EXERCISE DESCRIPTION:
State the number of lines in the material below that hold "https", and add nothing to it.

RECORDS FOR THE EXERCISE:
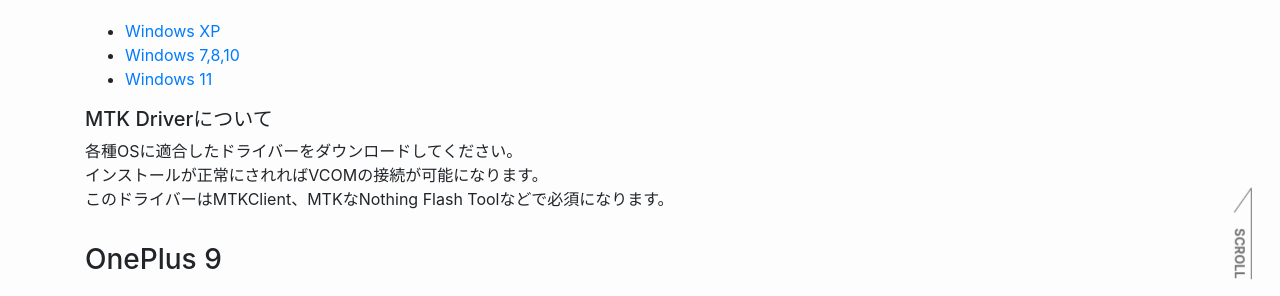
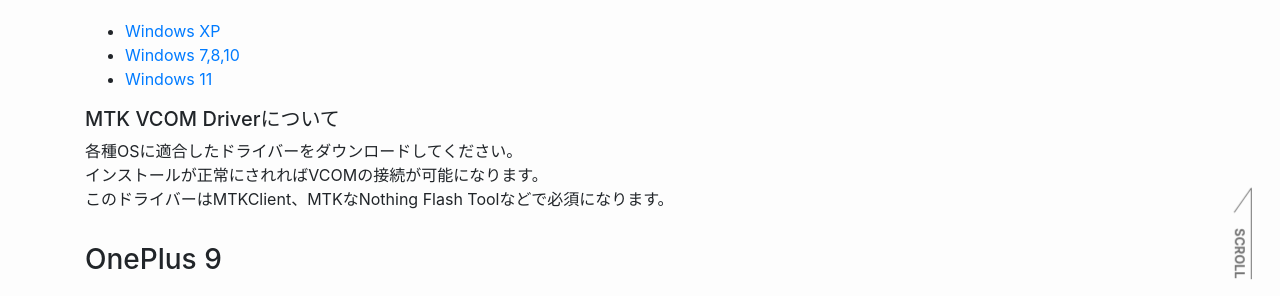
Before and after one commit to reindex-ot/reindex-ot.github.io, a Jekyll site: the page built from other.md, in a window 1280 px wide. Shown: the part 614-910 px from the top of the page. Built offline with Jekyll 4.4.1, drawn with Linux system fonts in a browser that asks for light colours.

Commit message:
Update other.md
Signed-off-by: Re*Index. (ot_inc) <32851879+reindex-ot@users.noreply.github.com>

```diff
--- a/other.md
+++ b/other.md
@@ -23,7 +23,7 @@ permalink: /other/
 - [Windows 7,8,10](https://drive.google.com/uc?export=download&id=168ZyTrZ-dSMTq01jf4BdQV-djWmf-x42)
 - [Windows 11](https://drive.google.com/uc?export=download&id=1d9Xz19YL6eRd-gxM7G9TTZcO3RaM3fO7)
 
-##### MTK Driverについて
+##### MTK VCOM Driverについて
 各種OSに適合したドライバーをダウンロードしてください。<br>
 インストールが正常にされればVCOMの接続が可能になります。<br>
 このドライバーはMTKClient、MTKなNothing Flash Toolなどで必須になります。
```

TASK RESPONSE:
2